The pub, full of businesspeople and National Party members, was a different audience to the night before when he released his transport plans, including fares-free public transport, to a hall of supporters at Te Atatu in West Auckland.
Asked what he would do as mayor to support the North Shore, Collins said revitalising town centres and boosting economic development will benefit communities. Later he spoke of the need for redistribution in some communities to lift all of Auckland.
The pub broke into laughter when a heckler yelled "he sounds like Jacinda".
Businessman and engineer Wayne Brown was uncomfortable answering "yes" or "no" to the questions that included should 100 per cent of rates paid by North Shore residents be spent locally. Eventually, he said yes to all four questions.
Brown does not like being pigeon-holed in the centre-right camp standing against Collins on the left, but is pitching his credentials as a "Mr Fix it" of major companies and completing existing projects before starting any new ones.
"None of my promises cost any money at all," said Brown, who has served two terms as Mayor of the Far North District Council.
Although Gary Brown represents the Albany ward, he felt at home at Takapuna, pushing the message for local boards to have greater powers to do things like awarding contracts and "listening to what people are saying".
Heart of the City chief executive Viv Beck spoke of building practical, affordable solutions and got applause from the audience when she said people should not be vilified if they drive a car.
Restaurateur Leo Molloy's pitch was to dismantle Auckland Transport, adding it's "time we had a clean out in town". By this he meant it was time for North Shore residents to vote out their councillors Chris Darby and Richard Hills, who were at the debate.
He also had a dig at Collins basing his campaign on "care, collaboration and courage".
"I do trade in the currency of three Cs like Efeso does.
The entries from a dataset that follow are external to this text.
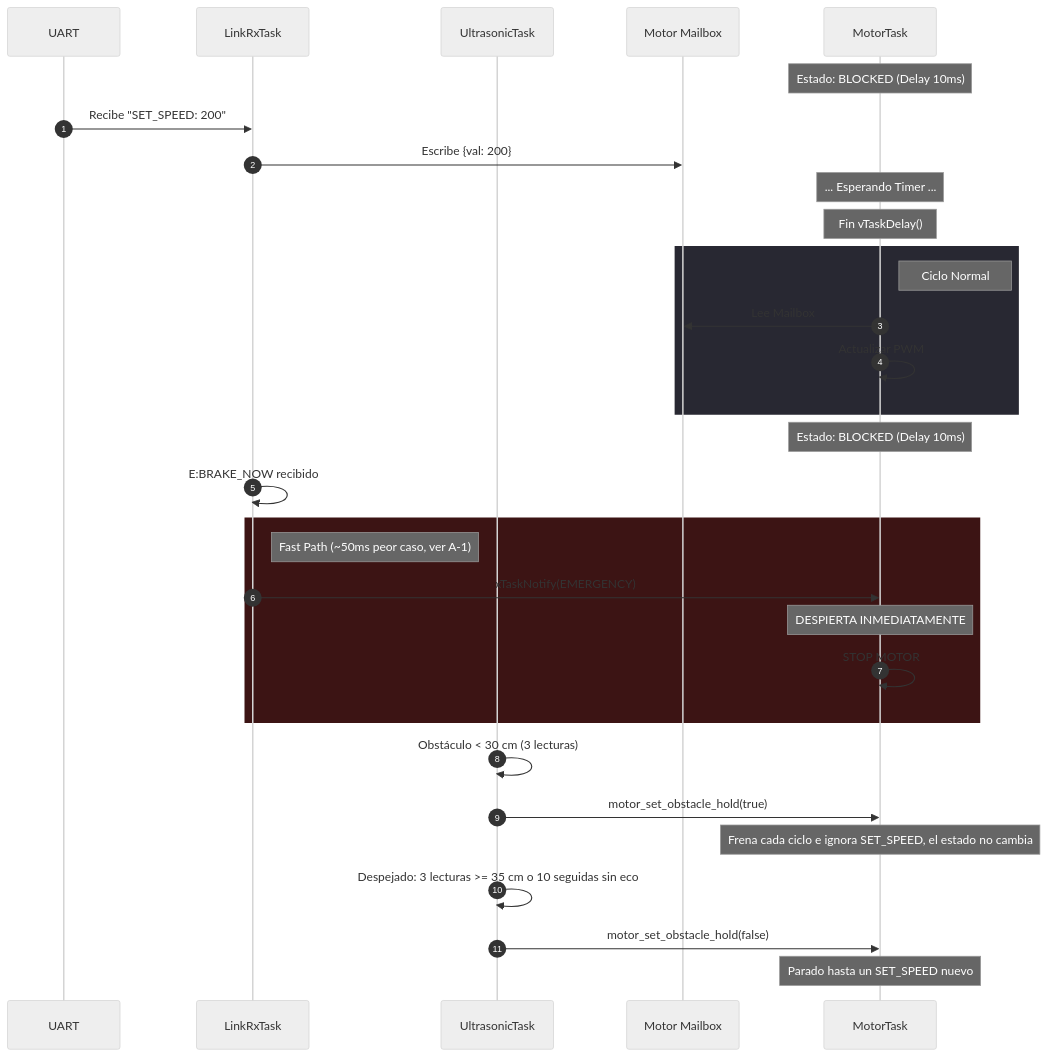
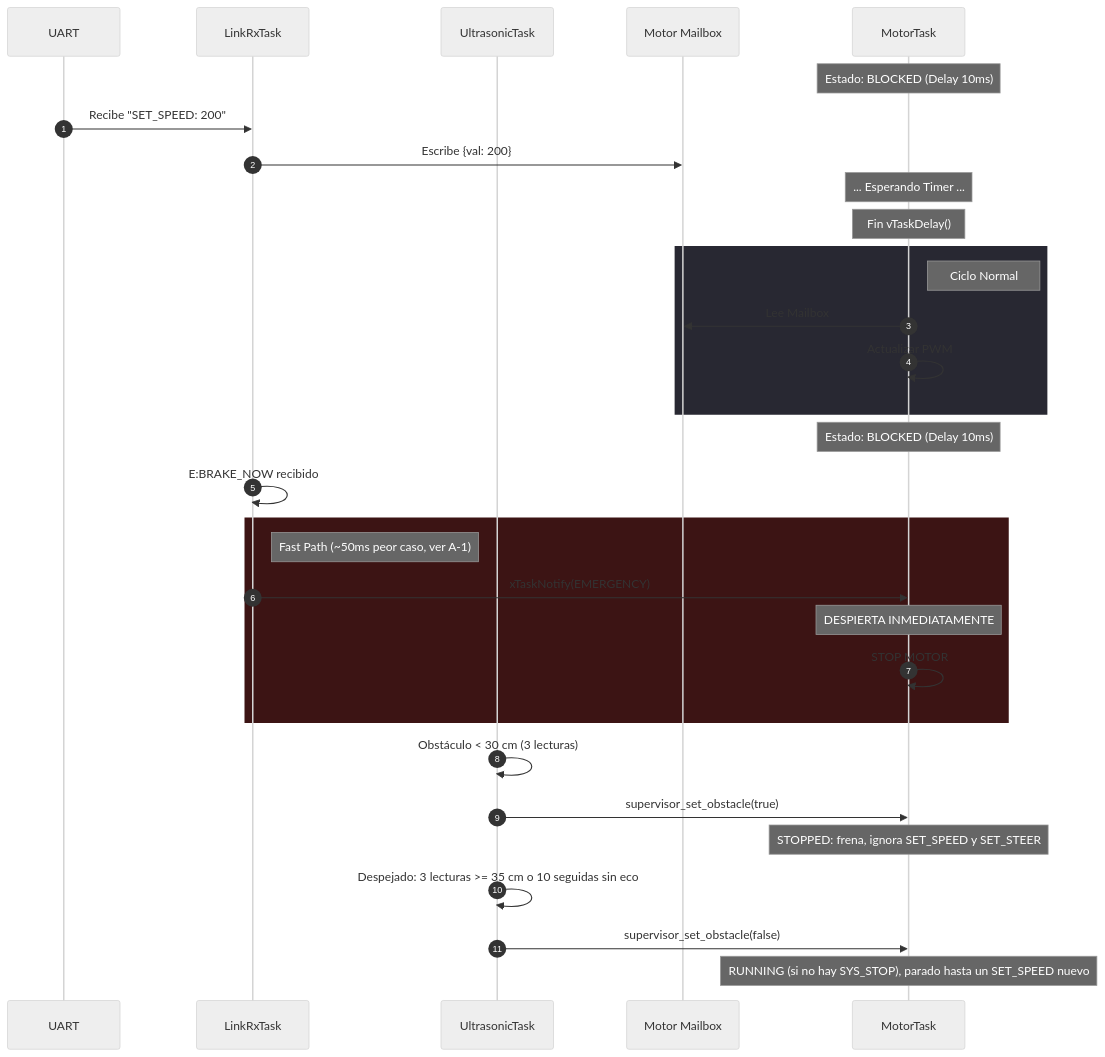
The first of 2 diagrams in README.md (Bosch-Aura/embedded), drawn with Mermaid (neutral theme) before and after one commit. The commit also changed other lines of this file and 10 other files, not shown here.

First line of the commit message:
agregar el estado STOPPED con M:SYS_STOP / M:SYS_RESUME

````diff
--- a/README.md
+++ b/README.md
@@ -101,42 +102,42 @@
 ```mermaid
 sequenceDiagram
     autonumber
     participant UART
     participant Producer as LinkRxTask
     participant Safety as UltrasonicTask
     participant Data as Motor Mailbox
     participant Consumer as MotorTask
 
     %% CASO 1: COMANDO NORMAL (POLLING)
     Note over Consumer: Estado: BLOCKED (Delay 10ms)
     UART->>Producer: Recibe "SET_SPEED: 200"
     Producer->>Data: Escribe {val: 200}
     
     Note over Consumer: ... Esperando Timer ...
     
     Note over Consumer: Fin vTaskDelay()
     rect rgb(40, 40, 50)
         note right of Consumer: Ciclo Normal
         Consumer->>Data: Lee Mailbox
         Consumer->>Consumer: Actualizar PWM
     end
 
     %% CASO 2: EMERGENCIA (FAST PATH)
     Note over Consumer: Estado: BLOCKED (Delay 10ms)
     Producer->>Producer: E:BRAKE_NOW recibido
     
     rect rgb(60, 20, 20)
         note right of Producer: Fast Path (~50ms peor caso, ver A-1)
         Producer->>Consumer: xTaskNotify(EMERGENCY)
         Note over Consumer: DESPIERTA INMEDIATAMENTE
         Consumer->>Consumer: STOP MOTOR
     end
 
-    %% CASO 3: OBSTÁCULO (HOLD, SIN FAULT)
+    %% CASO 3: OBSTÁCULO -> STOPPED (SIN FAULT)
     Safety->>Safety: Obstáculo < 30 cm (3 lecturas)
-    Safety->>Consumer: motor_set_obstacle_hold(true)
-    Note over Consumer: Frena cada ciclo e ignora SET_SPEED, el estado no cambia
+    Safety->>Consumer: supervisor_set_obstacle(true)
+    Note over Consumer: STOPPED: frena, ignora SET_SPEED y SET_STEER
     Safety->>Safety: Despejado: 3 lecturas >= 35 cm o 10 seguidas sin eco
-    Safety->>Consumer: motor_set_obstacle_hold(false)
-    Note over Consumer: Parado hasta un SET_SPEED nuevo
+    Safety->>Consumer: supervisor_set_obstacle(false)
+    Note over Consumer: RUNNING (si no hay SYS_STOP), parado hasta un SET_SPEED nuevo
 ```
````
I will give you the chance to make a choice if you want change," he said.
"The reason I'm standing," Johnston told the audience, is because Auckland is in trouble with wasteful spending and unworkable policies that politicians have blamed on Covid that needs cleaning out.
When a man from the floor asked why the six candidates could not sort themselves out to challenge Collins, who has a clear run on the left, Johnston said "the reality is we've all got the right to stand".
A Ratepayers' Alliance-Curia mayoral poll has Collins, Molloy, Wayne Brown and Beck neck-and-neck with Lord not far behind.